◆ Problem requirements ◆
Search the records for the word "FastAPI" and report each line that has it.

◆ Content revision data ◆

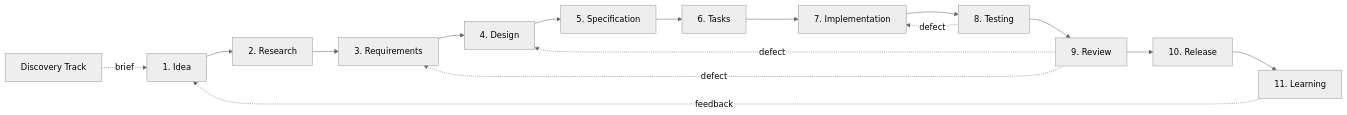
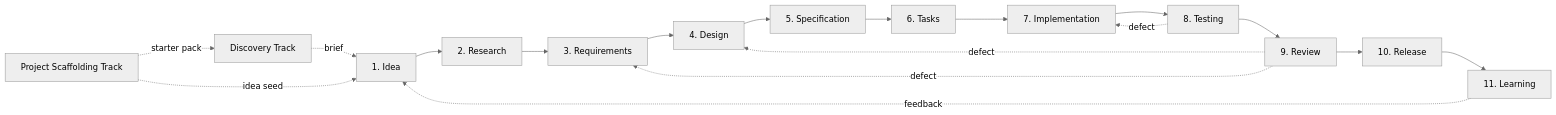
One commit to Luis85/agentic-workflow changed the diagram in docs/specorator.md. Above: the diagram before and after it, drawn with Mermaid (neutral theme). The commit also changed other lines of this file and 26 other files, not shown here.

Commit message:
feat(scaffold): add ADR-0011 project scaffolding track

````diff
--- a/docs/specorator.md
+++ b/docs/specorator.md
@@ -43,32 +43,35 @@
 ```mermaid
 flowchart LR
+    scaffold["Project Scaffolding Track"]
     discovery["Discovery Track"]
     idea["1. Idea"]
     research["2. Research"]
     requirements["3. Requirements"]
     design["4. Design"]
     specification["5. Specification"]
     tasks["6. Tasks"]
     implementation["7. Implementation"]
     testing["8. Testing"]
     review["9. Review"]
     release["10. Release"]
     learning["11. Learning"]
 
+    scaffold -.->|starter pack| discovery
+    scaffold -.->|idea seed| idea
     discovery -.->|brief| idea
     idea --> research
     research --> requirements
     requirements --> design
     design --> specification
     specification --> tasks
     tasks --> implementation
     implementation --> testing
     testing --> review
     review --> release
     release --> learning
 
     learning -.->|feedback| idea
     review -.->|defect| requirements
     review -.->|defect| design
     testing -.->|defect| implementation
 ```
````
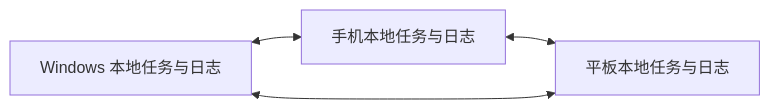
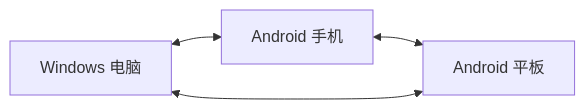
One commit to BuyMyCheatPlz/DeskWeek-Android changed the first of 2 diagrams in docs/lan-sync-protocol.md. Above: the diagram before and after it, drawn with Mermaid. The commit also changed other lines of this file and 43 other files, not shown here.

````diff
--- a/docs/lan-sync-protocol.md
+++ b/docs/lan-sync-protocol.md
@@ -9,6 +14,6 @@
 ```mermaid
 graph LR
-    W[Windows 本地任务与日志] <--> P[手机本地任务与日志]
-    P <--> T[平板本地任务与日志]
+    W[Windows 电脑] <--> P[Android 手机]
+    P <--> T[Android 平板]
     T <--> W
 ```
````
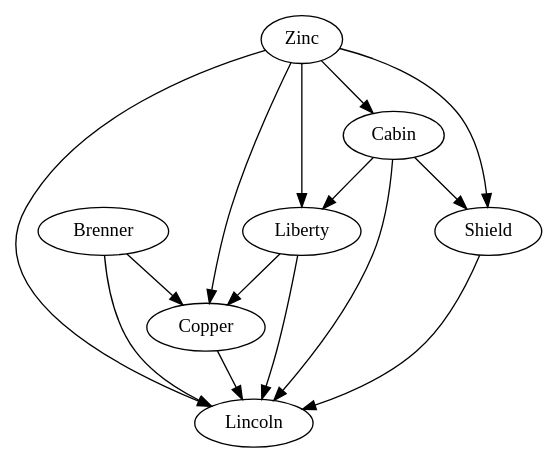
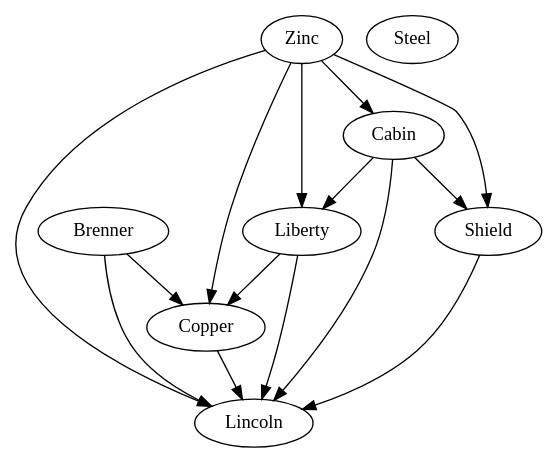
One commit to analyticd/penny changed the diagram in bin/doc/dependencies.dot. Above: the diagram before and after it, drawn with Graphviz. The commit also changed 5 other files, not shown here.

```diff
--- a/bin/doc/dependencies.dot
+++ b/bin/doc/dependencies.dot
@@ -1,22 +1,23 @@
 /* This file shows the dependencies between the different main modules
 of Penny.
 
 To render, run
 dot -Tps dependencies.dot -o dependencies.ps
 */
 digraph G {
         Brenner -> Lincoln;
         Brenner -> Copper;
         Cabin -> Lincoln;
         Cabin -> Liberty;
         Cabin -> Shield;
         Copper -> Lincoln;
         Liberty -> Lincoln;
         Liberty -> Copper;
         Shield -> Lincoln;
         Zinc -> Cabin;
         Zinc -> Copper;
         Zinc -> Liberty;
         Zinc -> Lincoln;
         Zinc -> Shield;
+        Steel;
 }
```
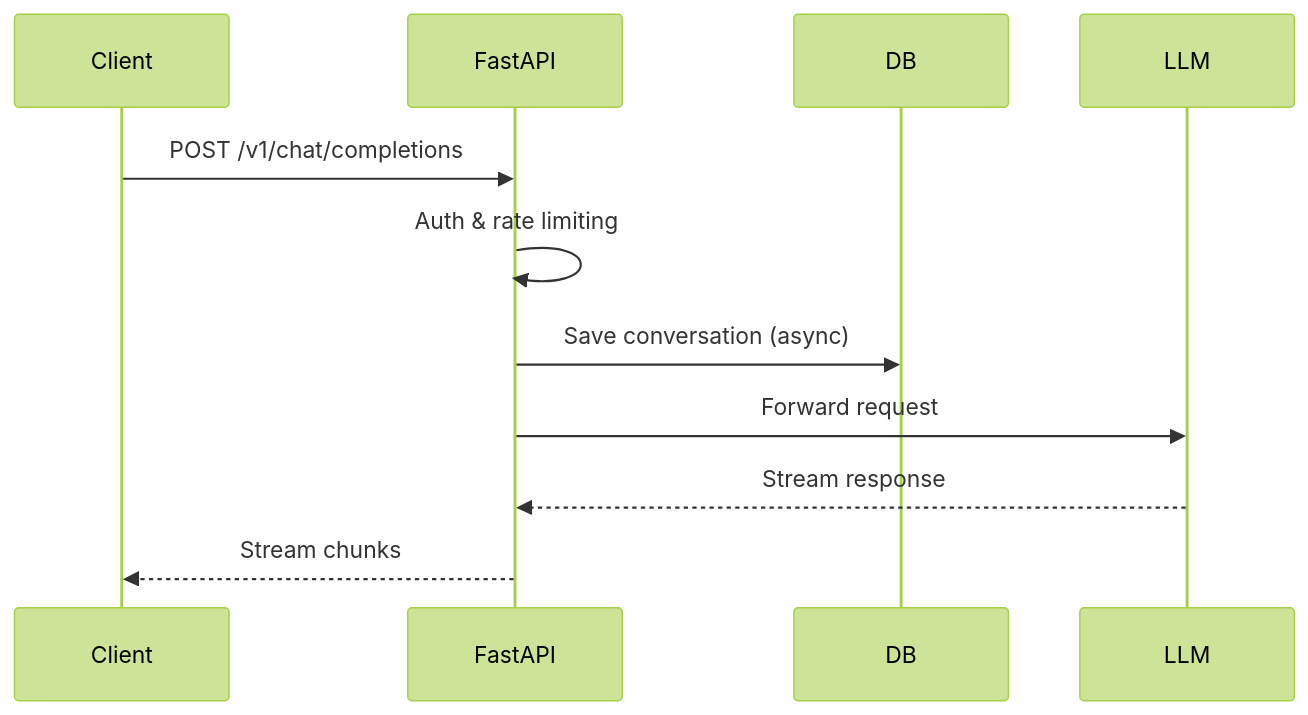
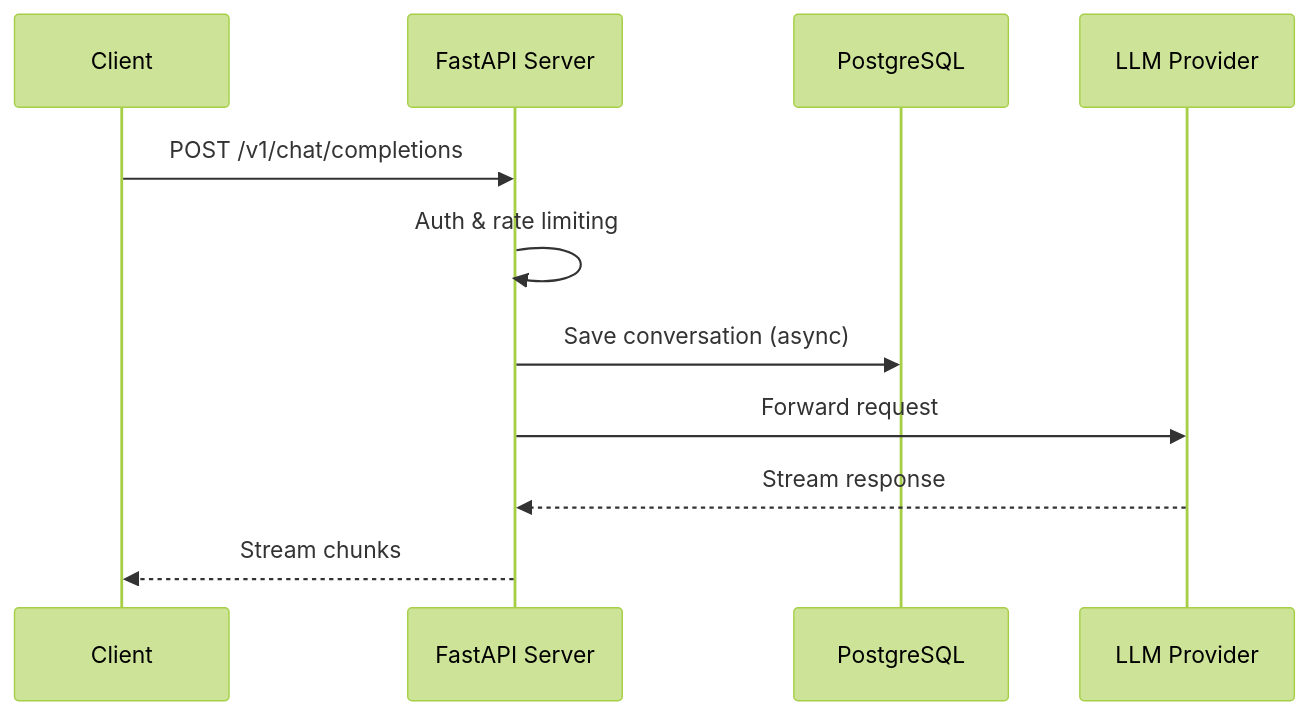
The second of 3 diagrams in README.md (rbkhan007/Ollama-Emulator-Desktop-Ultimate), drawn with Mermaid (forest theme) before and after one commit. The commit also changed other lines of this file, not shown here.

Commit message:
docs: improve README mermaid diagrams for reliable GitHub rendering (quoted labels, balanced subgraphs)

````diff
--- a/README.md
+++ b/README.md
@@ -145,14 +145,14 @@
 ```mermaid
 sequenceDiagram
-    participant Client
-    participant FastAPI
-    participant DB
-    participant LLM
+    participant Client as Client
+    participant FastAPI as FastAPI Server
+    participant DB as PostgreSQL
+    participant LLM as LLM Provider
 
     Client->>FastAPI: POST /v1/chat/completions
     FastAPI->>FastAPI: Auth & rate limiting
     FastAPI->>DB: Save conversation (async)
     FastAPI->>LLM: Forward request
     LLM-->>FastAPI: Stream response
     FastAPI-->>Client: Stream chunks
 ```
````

◆ Task answer ◆
-    participant FastAPI
+    participant FastAPI as FastAPI Server
     Client->>FastAPI: POST /v1/chat/completions
     FastAPI->>FastAPI: Auth & rate limiting
     FastAPI->>DB: Save conversation (async)
     FastAPI->>LLM: Forward request
     LLM-->>FastAPI: Stream response
     FastAPI-->>Client: Stream chunks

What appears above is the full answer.